You don’t know him, but please indulge me in a few moments of reflection here for my neighbor, Mr. Cataldis, and allow me a circle of love drawn for and around his wife, children, family, and friends.
Home is so often little more than temporary here in transient Los Angeles, where the earth and its people move with such ceaseless regularity. In such a region of motion and shallow roots, home is more conceptual than concrete. And that’s what makes his story so unique in this city.
Mr. Cataldis was raised in a lovely 104-year-old craftsman bungalow down the block from me (pictured), then owned by his father — perhaps he was even born there. Drawn back to his childhood home as an adult, he purchased it, raised his children in it, and lived in it his entire life, which came to an end yesterday.
For the fixture he was, it’ll be sad when I pass by now and don’t see him sitting comfortable and proud out there on the porch with his wife.
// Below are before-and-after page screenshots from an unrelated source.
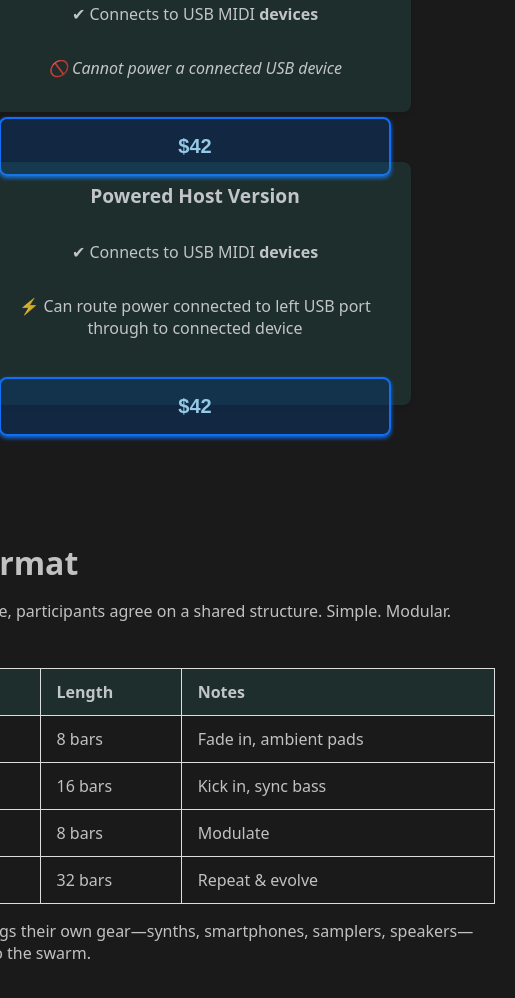
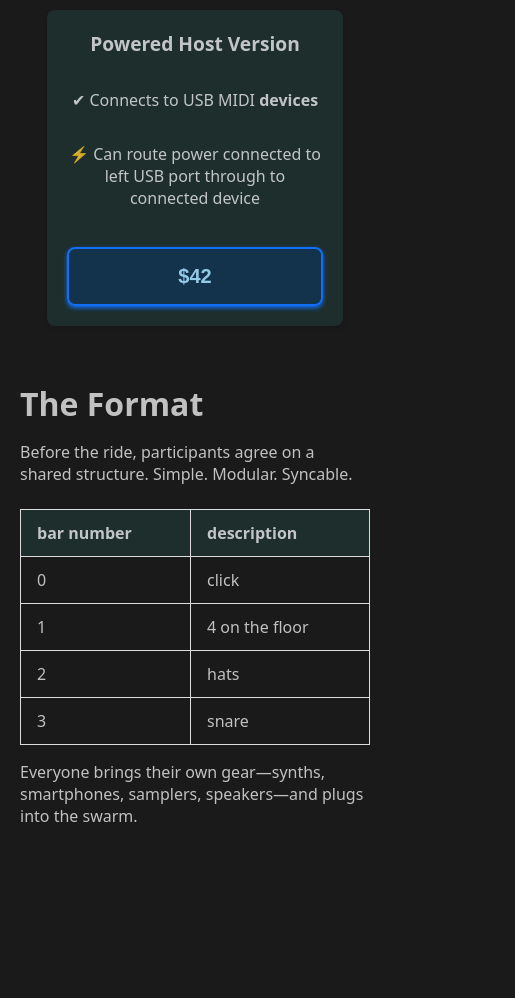
Before and after one commit to porchlogic/porchlogic.com, a website: page index.html in a window 390 px wide. Shown: the part 2089-3087 px from the top of the page, 515 px wide, since content can reach past the window. After the commit the page ends 2952 px from the top, so only its background shows below. Drawn offline with nearby package versions, Linux system fonts and the light colour scheme; a script that the page names is missing.

Commit message:
mobile fixed

```diff
--- a/index.html
+++ b/index.html
@@ -69,18 +69,6 @@
 
 
 
-
-
-
-
-
-
-
-
-
-
-
-
 	<!-- <div class="youtube-embed" id="youtube-container">
 		<iframe
 			id="youtube-iframe"
@@ -104,13 +92,6 @@
 			</div>
 		</div> -->
 	<!-- </section> -->
-
-
-
-
-
-
-
 
 
 
@@ -236,31 +217,26 @@
 				<table>
 					<thead>
 						<tr>
-							<th>Section</th>
-							<th>Length</th>
-							<th>Notes</th>
+							<th>bar number</th>
+							<th>description</th>
 						</tr>
 					</thead>
 					<tbody>
 						<tr>
-							<td>Intro</td>
-							<td>8 bars</td>
-							<td>Fade in, ambient pads</td>
+							<td>0</td>
+							<td>click</td>
 						</tr>
 						<tr>
-							<td>Drop</td>
-							<td>16 bars</td>
-							<td>Kick in, sync bass</td>
+							<td>1</td>
+							<td>4 on the floor</td>
 						</tr>
 						<tr>
-							<td>Bridge</td>
-							<td>8 bars</td>
-							<td>Modulate</td>
+							<td>2</td>
+							<td>hats</td>
 						</tr>
 						<tr>
-							<td>Loop</td>
-							<td>32 bars</td>
-							<td>Repeat &amp; evolve</td>
+							<td>3</td>
+							<td>snare</td>
 						</tr>
 					</tbody>
 				</table>
--- a/styles_new.css
+++ b/styles_new.css
@@ -28,9 +28,30 @@
 	border-style: dashed;
 } */
 
-html {
+
+*, *::before, *::after {
+	box-sizing: border-box;
+}
+
+html, body {
+	margin: 0;
+	padding: 0;
+	overflow-x: hidden;
 	scroll-behavior: smooth;
 }
+
+html, body {
+	scrollbar-width: none;
+	-ms-overflow-style: none;
+	overflow: auto;
+}
+
+html::-webkit-scrollbar,
+body::-webkit-scrollbar {
+	display: none;
+}
+
+
 
 
 /* Font-face */
@@ -56,7 +77,8 @@ body {
 	margin-top: 0;
 	padding: 0;
 	margin: 0;
-	overflow-x: hidden;
+	/* overflow: hidden; */
+	width: 100vw;
 }
 
 
@@ -101,6 +123,8 @@ body {
 	display: block;
 
 	padding-top: 50%;
+
+	overflow: hidden;
 }
 @media (min-width: 640px) {
 	.poster .content {
@@ -725,10 +749,9 @@ h1 {
 	margin-top: 2.5rem;
 }
 
-
-
-
-
+.product {
+	width: 100%;
+}
 
 /* ---- Hero Section ---- */
 .product .hero {
@@ -846,7 +869,7 @@ h1 {
 
 /* ---- Versions ---- */
 .versions {
-	padding: 50px 50px;
+	padding: 10px 10px;
 	text-align: center;
 	display: flex;
 	flex-direction: column;
@@ -862,6 +885,7 @@ h1 {
 	justify-content: center;
 	gap: 50px;
 	width: 80%;
+	align-items: stretch;
 }
 .product .version-card {
 	flex: 1 1 300px;
@@ -870,7 +894,7 @@ h1 {
 	padding: 20px;
 	box-shadow: 0 2px 5px rgba(0,0,0,0.1);
 	text-align: center;
-	height: 24vh;
+
 	display: flex;
 	flex-direction: column;
 	width: 80%;
@@ -966,7 +990,7 @@ h1 {
 
 /* ---- The Format ---- */
 .the-format {
-	padding: 60px 20px;
+	padding: 20px 20px;
 }
 .product .the-format h2 {
 	font-size: 2rem;
@@ -979,7 +1003,6 @@ h1 {
 table {
 	width: 100%;
 	border-collapse: collapse;
-	min-width: 600px;
 }
 thead {
 	background-color: #399b9827;
```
But as a native angeleno who’s had no less than 16 addresses in my far shorter existence, I’ll remember him as someone who proved that one can plant deep roots in these shifting soils and have them hold strong.
Rest in peace, Mr. Cataldis.